The user interface and associated jargon will make or break the product, and given that 50% of the comments on this and every other site on the web are of the nature "Eh? What? Can someone explain what this actually is?" today's launch seems to be doing more harm than good!
Heh, looks like we're reading different sites :). Most people seem to understand what Unite is about, and negative comments are mostly directed to the possible security and copyright implications, apart from the typical "Opera" comments, ya know ;)
The idea surely sounds nice and cool, its success depends on what developers achieve with it, and what hurdles Opera create for the service, I hope they do not go their own way as always, and that they learned something from the iPhone App Store (treat your users and your developers right

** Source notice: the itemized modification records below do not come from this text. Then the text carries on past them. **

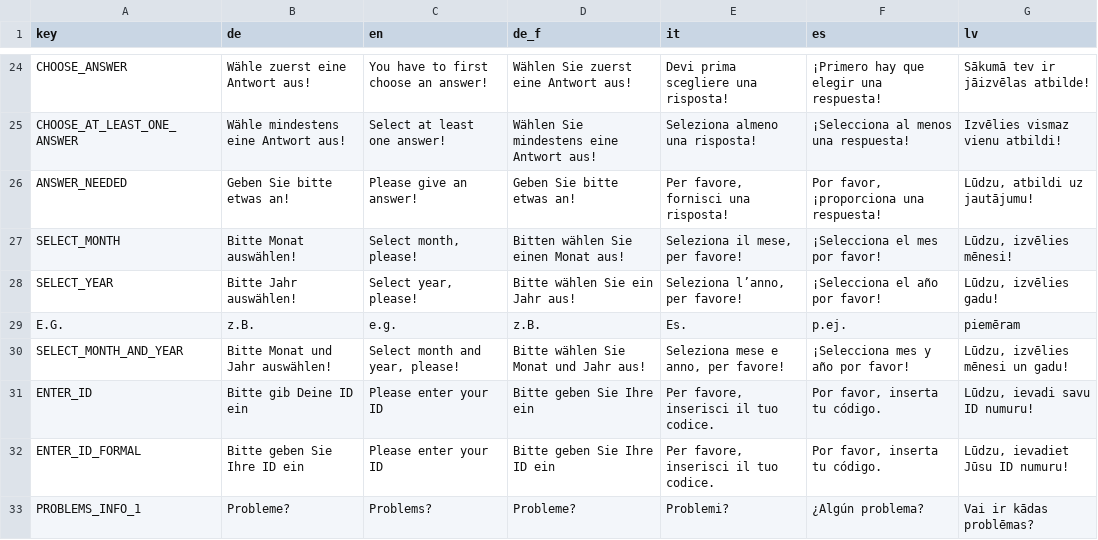
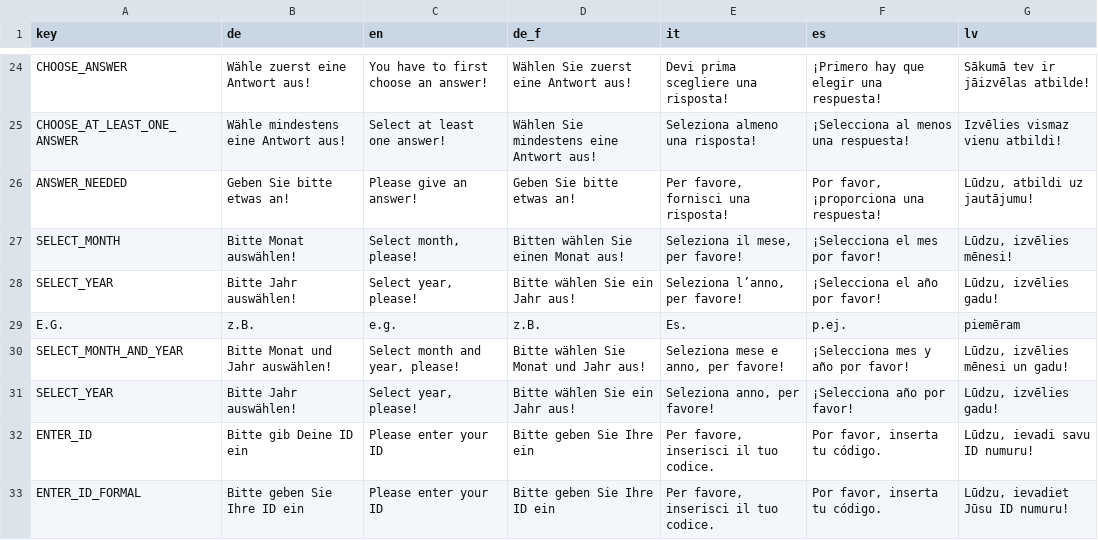
Before and after one commit to fmhoeger/psyquest, a CSV file: data_raw/dicts/general_dict.csv, drawn as a sheet; only a part is shown, gaps mark what is left out; the shorter side is filled out with more unchanged rows; the diff names each change by its address in the sheet, - before the commit and + after, or states it on an @@ line.

Commit message:
Added "only year" option for mont_year_select_page

```diff
--- a/data_raw/dicts/general_dict.csv
+++ b/data_raw/dicts/general_dict.csv
+row 31: SELECT_YEAR | Bitte Jahr auswählen! | Select year, please! | Bitte wählen Sie ein Jahr aus! | Seleziona anno, per favore! | ¡Selecciona año por favor! | Lūdzu, izvēlies gadu!
```
Also changed, not shown: 7 other files.
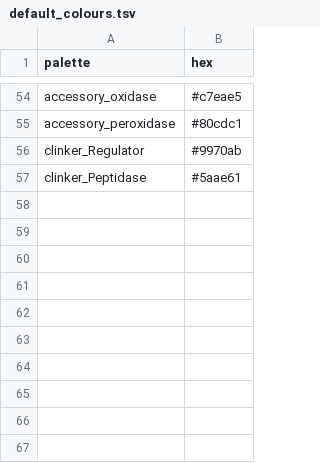
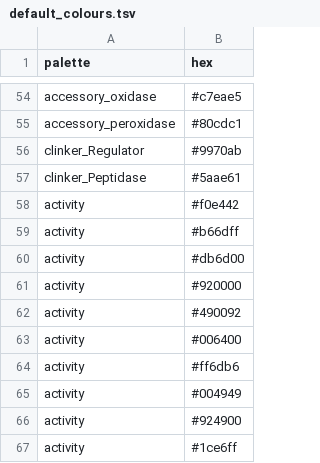
Before and after one commit to MahumFarhan/substrATE, a TSV file: substrate/data/default_colours.tsv, drawn as a sheet; only a part is shown, gaps mark what is left out.

Commit message:
Fix: activity colour strip empty in iTOL due to cross-family colour contamination
- Save and restore activity_colours for each family in Phase 2 loop
- Add 10 more distinct colours to activity palette in default_colours.tsv
- Add strict activity patterns for laminarin, pullulan, inulin,
  chondroitin_sulfate, hyaluronic_acid
- Remove pustulan from laminarin strict patterns
- Add --pattern-mode option to reduced-tree (default: strict)
- Fix phantom legend entries by filtering activity_colours to tree IDs

```diff
--- a/substrate/data/default_colours.tsv
+++ b/substrate/data/default_colours.tsv
@@ -57 +57,11 @@ clinker_Regulator	#9970ab
 clinker_Peptidase	#5aae61
+activity	#f0e442
+activity	#b66dff
+activity	#db6d00
+activity	#920000
+activity	#490092
+activity	#006400
+activity	#ff6db6
+activity	#004949
+activity	#924900
+activity	#1ce6ff
```
Also changed, not shown: 1 other file.
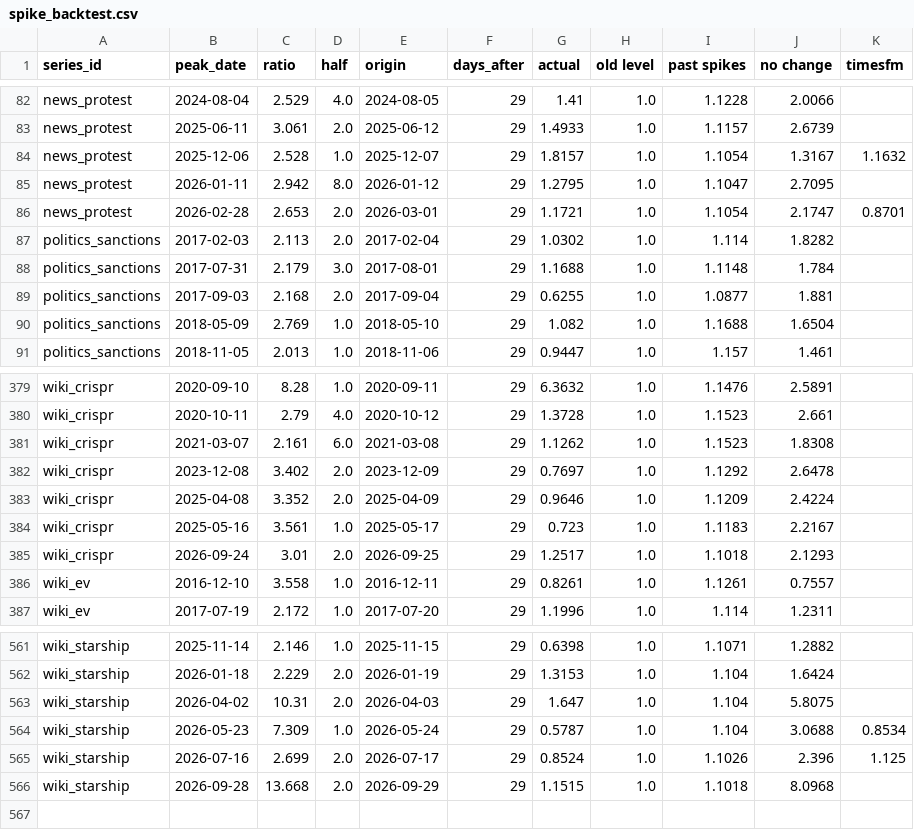
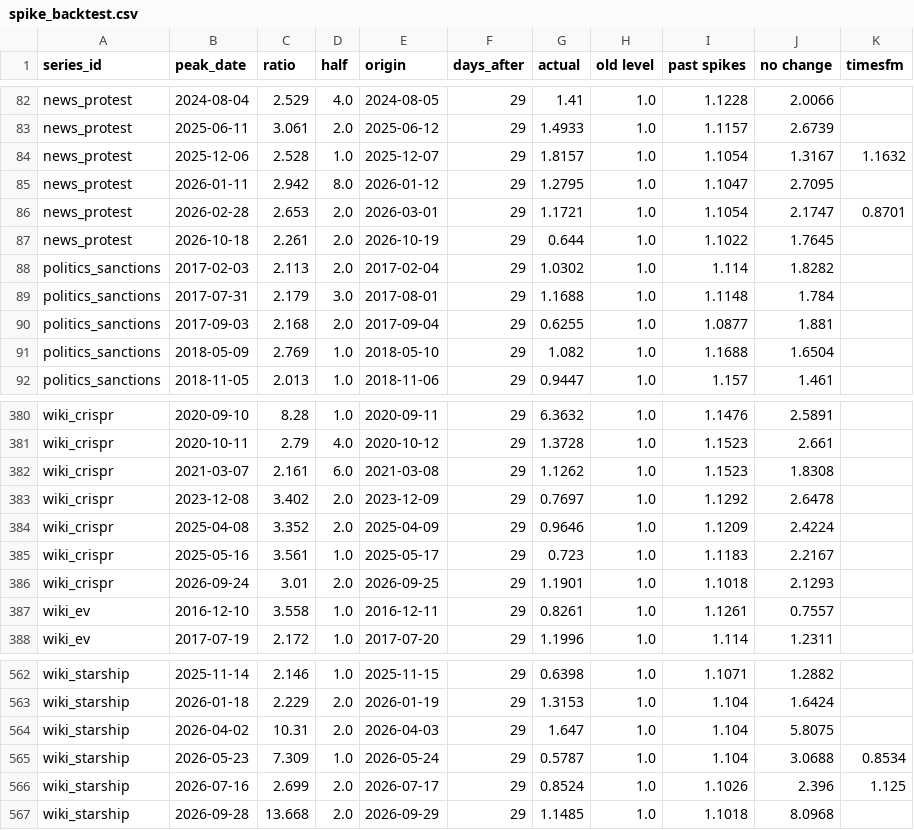
Before and after one commit to Normansrule/world-predictor, a CSV file: results/spike_backtest.csv, drawn as a sheet; only a part is shown, gaps mark what is left out.

```diff
--- a/results/spike_backtest.csv
+++ b/results/spike_backtest.csv
@@ -86,2 +86,3 @@ news_protest,2026-01-11,2.942,8.0,2026-01-12,29,1.2795,1.0,1.1047,2.7095,
 news_protest,2026-02-28,2.653,2.0,2026-03-01,29,1.1721,1.0,1.1054,2.1747,0.8701
+news_protest,2026-10-18,2.261,2.0,2026-10-19,29,0.644,1.0,1.1022,1.7645,
 politics_sanctions,2017-02-03,2.113,2.0,2017-02-04,29,1.0302,1.0,1.114,1.8282,
@@ -384,3 +385,3 @@ wiki_crispr,2025-04-08,3.352,2.0,2025-04-09,29,0.9646,1.0,1.1209,2.4224,
 wiki_crispr,2025-05-16,3.561,1.0,2025-05-17,29,0.723,1.0,1.1183,2.2167,
-wiki_crispr,2026-09-24,3.01,2.0,2026-09-25,29,1.2517,1.0,1.1018,2.1293,
+wiki_crispr,2026-09-24,3.01,2.0,2026-09-25,29,1.1901,1.0,1.1018,2.1293,
 wiki_ev,2016-12-10,3.558,1.0,2016-12-11,29,0.8261,1.0,1.1261,0.7557,
@@ -565,2 +566,2 @@ wiki_starship,2026-05-23,7.309,1.0,2026-05-24,29,0.5787,1.0,1.104,3.0688,0.8534
 wiki_starship,2026-07-16,2.699,2.0,2026-07-17,29,0.8524,1.0,1.1026,2.396,1.125
-wiki_starship,2026-09-28,13.668,2.0,2026-09-29,29,1.1515,1.0,1.1018,8.0968,
+wiki_starship,2026-09-28,13.668,2.0,2026-09-29,29,1.1485,1.0,1.1018,8.0968,
```
Also changed, not shown: predictions/bet_seals.csv, results/monitor.csv, 14 other files.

). If it goes well, I can see people using this to set up access to their home computer from everywhere and using any device, kind like a personal file server, but with more possible uses in the future (your own Remember the Milk, for example?). Also, developers could create replacements for popular web services, and in case one of them go down, you could continue to use it from your own computer.
After a sympathetic opinion, a critical analysis
. He gained a reader, and Asa Dotzler recovered one feed subscription :D
The most impressive thing about Unite is that Opera managed to generate buzz and get everyone talking about it in a couple of days. Well done, even more considering that the release of the first beta of Opera went mostly ignored by the tech pundits, while broken alphas of Chrome for Linux and Mac received widespread coverage.